The extraordinary underwater photographs of the newly-found wreck of the Endurance have also revealed some equally extraordinary creatures lurking in the dark and freezing depths of Antarctica's Weddell Sea.

Marine biologists that viewed the photographs have already spotted about half-a-dozen animal species, which underscores the wealth of life that can be found in even the most extreme environments.

"The wreck is amazing, but can we also talk about some of the Antarctic seafloor creatures that now call it home," Huw Griffiths, a marine biologist with the British Antarctic Survey, wrote in a Twitter thread posted on Wednesday (March 9) .

Giffiths noted the photographs show filter-feeding Antarctic sea anemones (members of the genus Hormathia or similar) and sea squirts (from the subphylum Tunicata) clinging to the timbers of the outside of the 107-year-old shipwreck.

Related: In photos: Searching for Shackleton's Endurance shipwreck

But the star of the show was the "squat lobster" seen in some photographs scuttling past a wooden porthole of the ship, which sank in Antarctica's Weddell Sea in 1915.

Squat lobsters may look like lobsters, but they are actually more closely related to hermit crabs, according to the Monterey Bay Aquarium.

The animal could be from the genus Munidopsis, which is known to have over 200 species, Griffiths told BBC News.
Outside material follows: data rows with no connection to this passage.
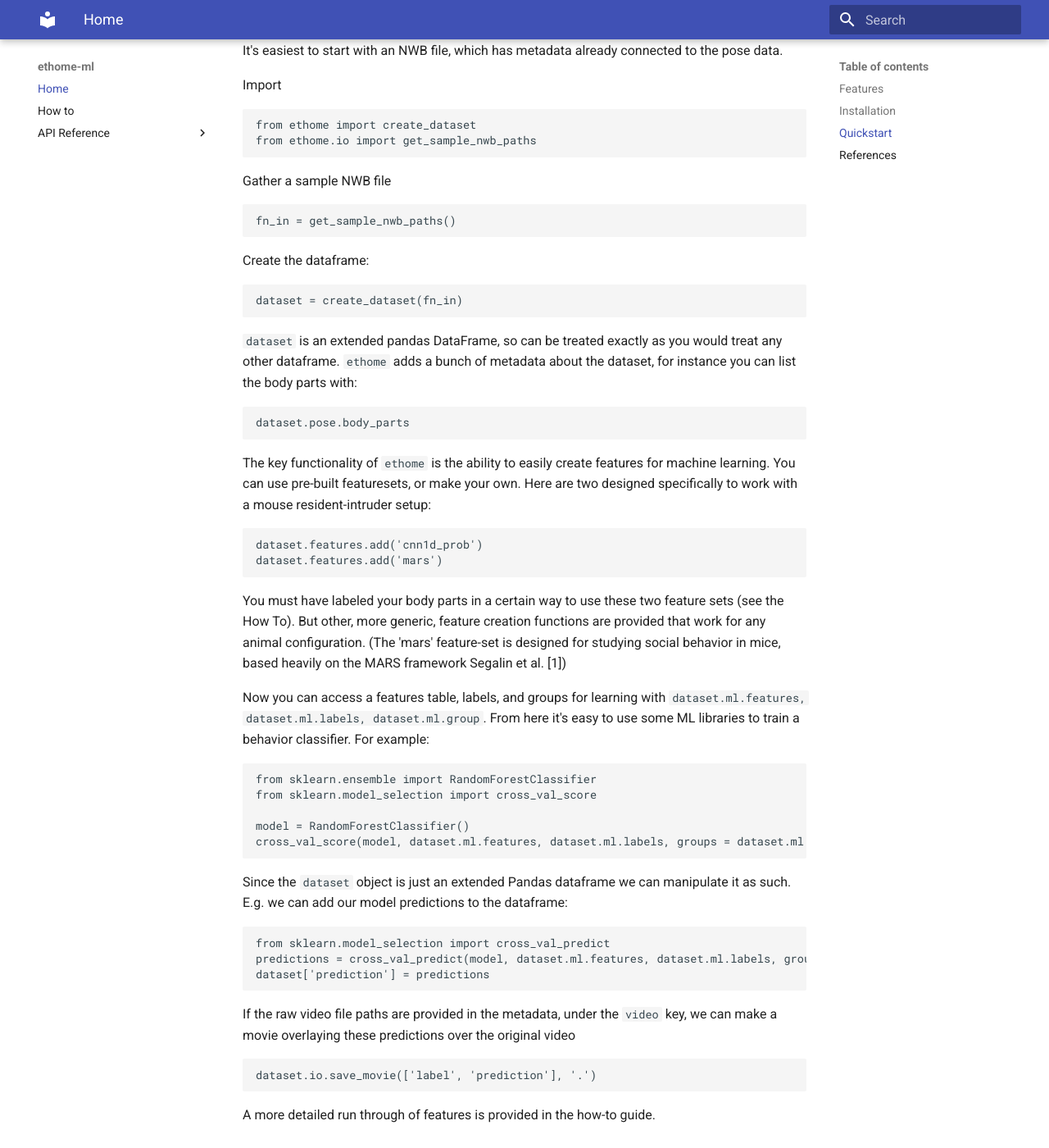
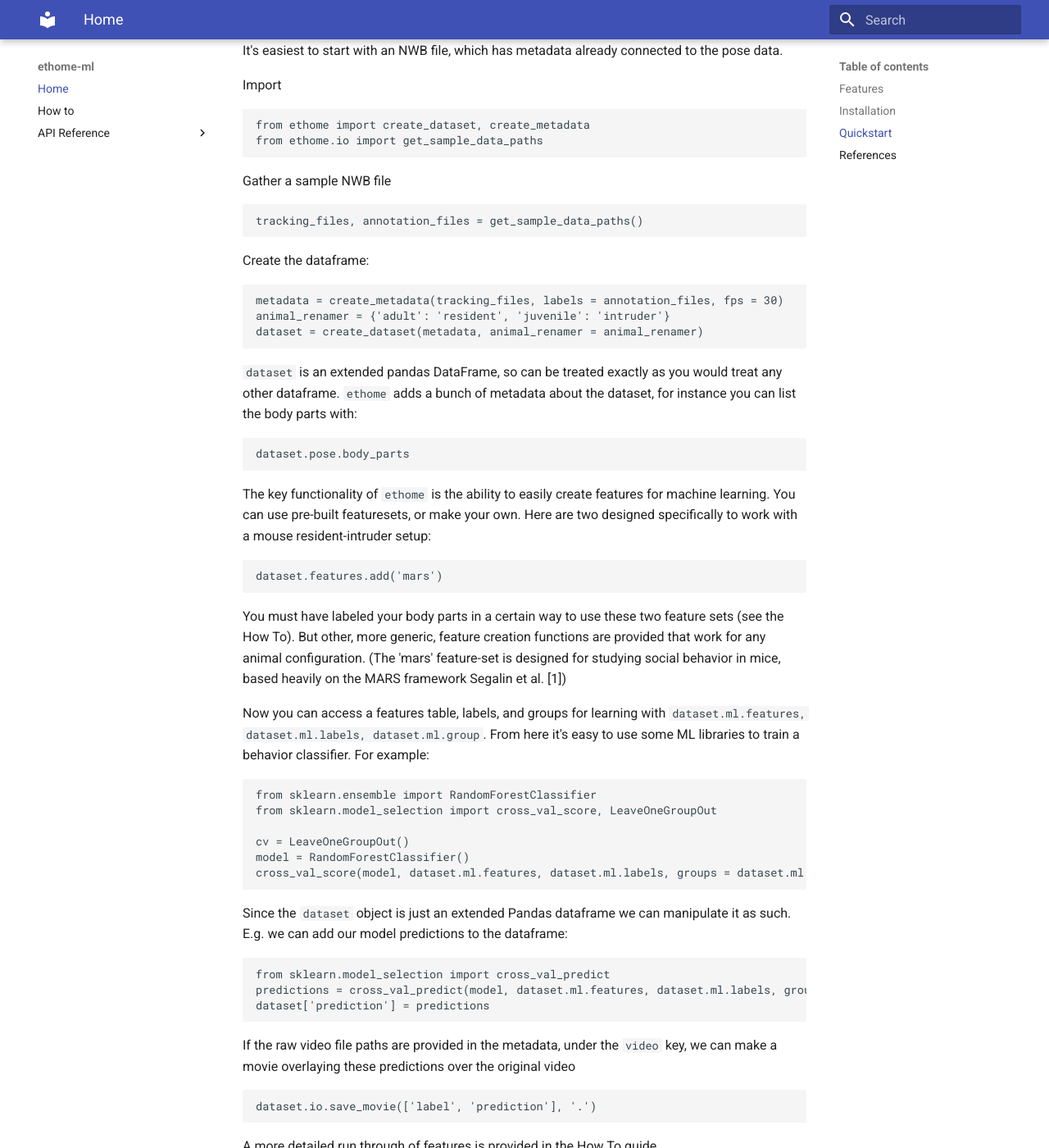
Before and after one commit to benlansdell/ethome, an MkDocs documentation site: the page built from docs/index.md, in a window 1280 px wide and 1400 px high, scrolled down 866 px. Shown: the whole window at 82% size. Built offline with MkDocs 1.6.1 and Material for MkDocs 9.7.7, drawn with Linux system fonts in a browser that asks for light colours; some of the changed text lies outside the part shown.

Commit message:
Bug fix in baseline RF model -- add group-level cross validation

````diff
--- a/docs/index.md
+++ b/docs/index.md
@@ -29,18 +29,20 @@ It's easiest to start with an NWB file, which has metadata already connected to
 
 Import
 ```python
-from ethome import create_dataset
-from ethome.io import get_sample_nwb_paths
+from ethome import create_dataset, create_metadata
+from ethome.io import get_sample_data_paths
 ```
 
 Gather a sample NWB file
 ```python
-fn_in = get_sample_nwb_paths()
+tracking_files, annotation_files = get_sample_data_paths()
 ```
 
 Create the dataframe:
 ```python
-dataset = create_dataset(fn_in)
+metadata = create_metadata(tracking_files, labels = annotation_files, fps = 30)
+animal_renamer = {'adult': 'resident', 'juvenile': 'intruder'}
+dataset = create_dataset(metadata, animal_renamer = animal_renamer)
 ```
 `dataset` is an extended pandas DataFrame, so can be treated exactly as you would treat any other dataframe. `ethome` adds a bunch of metadata about the dataset, for instance you can list the body parts with:
 ```
@@ -49,7 +51,6 @@ dataset.pose.body_parts
 
 The key functionality of `ethome` is the ability to easily create features for machine learning. You can use pre-built featuresets, or make your own. Here are two designed specifically to work with a mouse resident-intruder setup:
 ```python
-dataset.features.add('cnn1d_prob')
 dataset.features.add('mars')
 ```
 You must have labeled your body parts in a certain way to use these two feature sets (see the How To). But other, more generic, feature creation functions are provided that work for any animal configuration. (The 'mars' feature-set is designed for studying social behavior in mice, based heavily on the MARS framework Segalin et al. [1])
@@ -57,16 +58,17 @@ You must have labeled your body parts in a certain way to use these two feature
 Now you can access a features table, labels, and groups for learning with `dataset.ml.features, dataset.ml.labels, dataset.ml.group`. From here it's easy to use some ML libraries to train a behavior classifier. For example:
 ```python
 from sklearn.ensemble import RandomForestClassifier
-from sklearn.model_selection import cross_val_score
+from sklearn.model_selection import cross_val_score, LeaveOneGroupOut
 
+cv = LeaveOneGroupOut()
 model = RandomForestClassifier()
-cross_val_score(model, dataset.ml.features, dataset.ml.labels, groups = dataset.ml.group)
+cross_val_score(model, dataset.ml.features, dataset.ml.labels, groups = dataset.ml.group, cv = cv)
 ```
 
 Since the `dataset` object is just an extended Pandas dataframe we can manipulate it as such. E.g. we can add our model predictions to the dataframe:
 ```python
 from sklearn.model_selection import cross_val_predict
-predictions = cross_val_predict(model, dataset.ml.features, dataset.ml.labels, groups = dataset.ml.group)
+predictions = cross_val_predict(model, dataset.ml.features, dataset.ml.labels, groups = dataset.ml.group, cv = cv)
 dataset['prediction'] = predictions
 ```
 
@@ -75,7 +77,7 @@ If the raw video file paths are provided in the metadata, under the `video` key,
 dataset.io.save_movie(['label', 'prediction'], '.')
 ```
 
-A more detailed run through of features is provided in the how-to guide.
+A more detailed run through of features is provided in the How To guide.
 
 ## References
 
````
Also changed, not shown: README.md (+11 -9 lines), 3 other files.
One species was found in 2006 on the western side of the Antarctic Peninsula, but this would be a first for the Weddell Sea on the eastern side, he said.

Endurance wreck
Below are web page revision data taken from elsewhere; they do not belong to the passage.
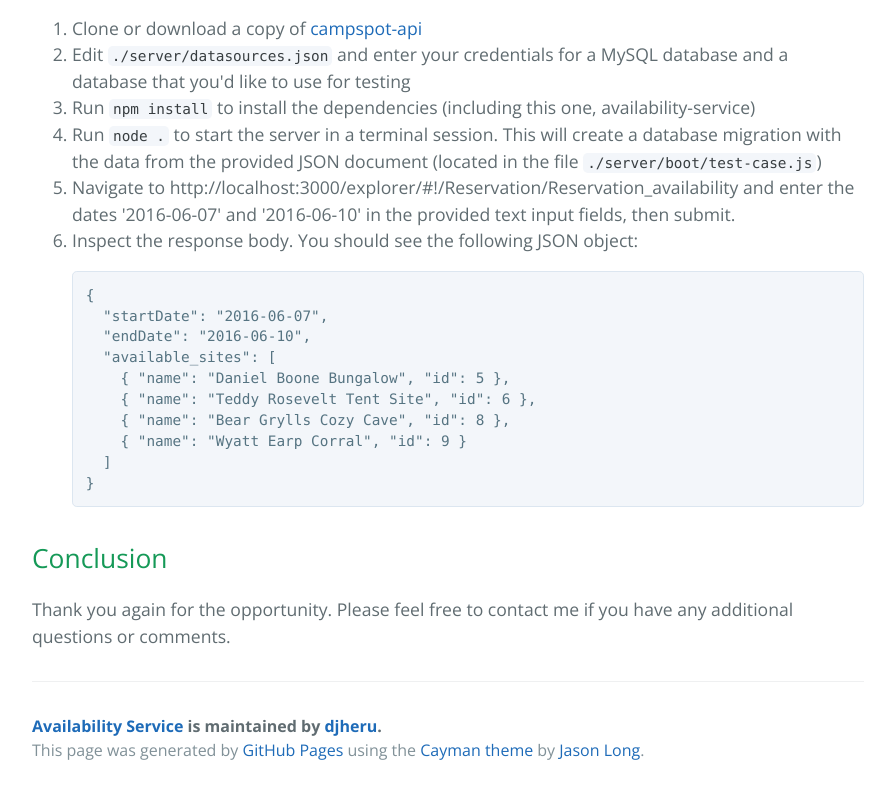
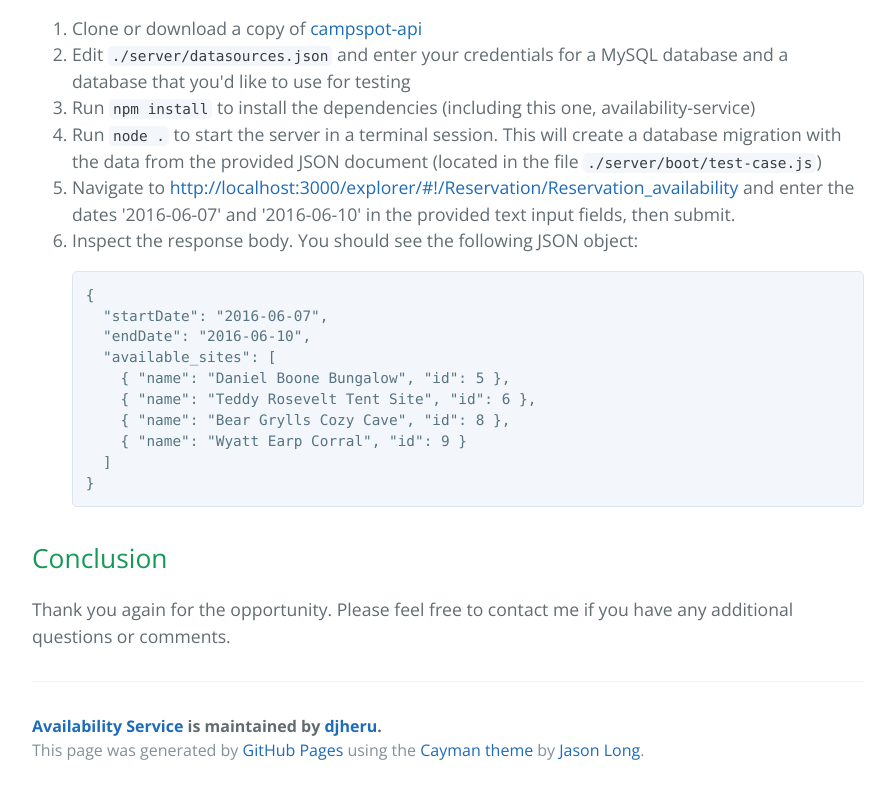
Before and after one commit to djheru/availability-service, a plain HTML site: page index.html in a window 1280 px wide. Shown: the part 3029-3823 px from the top of the page, without its empty margins (192-1087 px from the left). Drawn offline with nearby package versions, Linux system fonts and the light colour scheme.

```diff
--- a/index.html
+++ b/index.html
@@ -108,7 +108,7 @@
 <li>Edit <code>./server/datasources.json</code> and enter your credentials for a MySQL database and a database that you'd like to use for testing</li>
 <li>Run <code>npm install</code> to install the dependencies (including this one, availability-service)</li>
 <li>Run <code>node .</code> to start the server in a terminal session. This will create a database migration with the data from the provided JSON document (located in the file <code>./server/boot/test-case.js</code>)</li>
-<li>Navigate to http://localhost:3000/explorer/#!/Reservation/Reservation_availability and enter the dates '2016-06-07' and '2016-06-10' in the provided text input fields, then submit.</li>
+<li>Navigate to <a href="http://localhost:3000/explorer/#!/Reservation/Reservation_availability">http://localhost:3000/explorer/#!/Reservation/Reservation_availability</a> and enter the dates '2016-06-07' and '2016-06-10' in the provided text input fields, then submit.</li>
 <li>
 <p>Inspect the response body. You should see the following JSON object:</p>
 
```
Also changed, not shown: params.json (+1 -1 lines).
The wreck of the Endurance was discovered on Saturday (March 5) by searchers on board the South African polar research vessel Agulhas II.

It was famously crushed in November 1915 by sea ice and sank to the bottom of the Weddell Sea during an expedition led by polar explorer Ernest Shackleton, after becoming surrounded by ice several months earlier.

The Endurance was Shackleton's expedition ship. He'd intended to begin a crossing of the entire Antarctic continent from the south coast of the Weddell Sea.

But he and his crew had to abandon the ship after it became trapped; instead they made an extraordinary journey of survival across the ice on dog-sleds and the freezing seas by lifeboats, first to the tip of the Antarctic Peninsula and then to the sub-Antarctic island of South Georgia. Remarkably, they all survived.

The wreck was found at a depth of almost 10,000 feet (3,000 meters) beneath the Weddell Sea, which is often completely covered by sea ice.

It's impossible for any light to reach such a depth, meaning that plants that rely on photosynthesis can't live there; and so the animals on the wreck can only survive by eating other animals or feeding off the "marine snow" of dead algae, tiny animals and their waste that falls from the often-icy surface, where sunlight can penetrate for a very small distance.


Most of the animals Griffiths spotted on the wreck photos were "filter feeders" that survived by eating marine snow, he wrote on Twitter.

He also noted the photos showed starfish or sea-stars (order Brisingida) and stalked animals that were probably glass sponges (class Hexactinellida) — similar sponges have been found under Antarctica's Filchner ice shelf.

Griffiths said one of his favorite creatures on the wreck is a bright yellow sea-lily, a stalked type of crinoid.

"Sea lilies date back over 480 million years and used to be very common and diverse in all the world's oceans until the Triassic period," he said. 

Other sea creatures on the Endurance wreck may be confirmed as researchers examine more of the high-resolution imagery from the autonomous underwater vehicles that found the wreck.

Essex University marine biologist Michelle Tasylor, who like Griffiths wasn't involved in the search for the Endurance wreck, told BBC News that the fan-like structure near the ship's wheel may be a type of hydroid — effectively a colony of tiny creatures that live together.

"They are the fine, slightly stingy fur that you find covers the bottles of boats very quickly," she said.

But researchers don't expect to find on the wreck any wood-eating bacteria, fungi or shipworms, which can quickly destroy the timbers of sunken wrecks.

Portsmouth University marine zoologist Simon Cragg told BBC News that those organisms were likely to have been kept at bay by the cold waters around Antarctica — and indeed it seems that the wooden wreck is in a remarkable state of preservation.

Originally published on Live Science.

Live Science Contributor

Tom Metcalfe is a freelance journalist and regular Live Science contributor who is based in London in the United Kingdom. Tom writes mainly about science, space, archaeology, the Earth and the oceans. He has also written for the BBC, NBC News, National Geographic, Scientific American, Air & Space, and many others.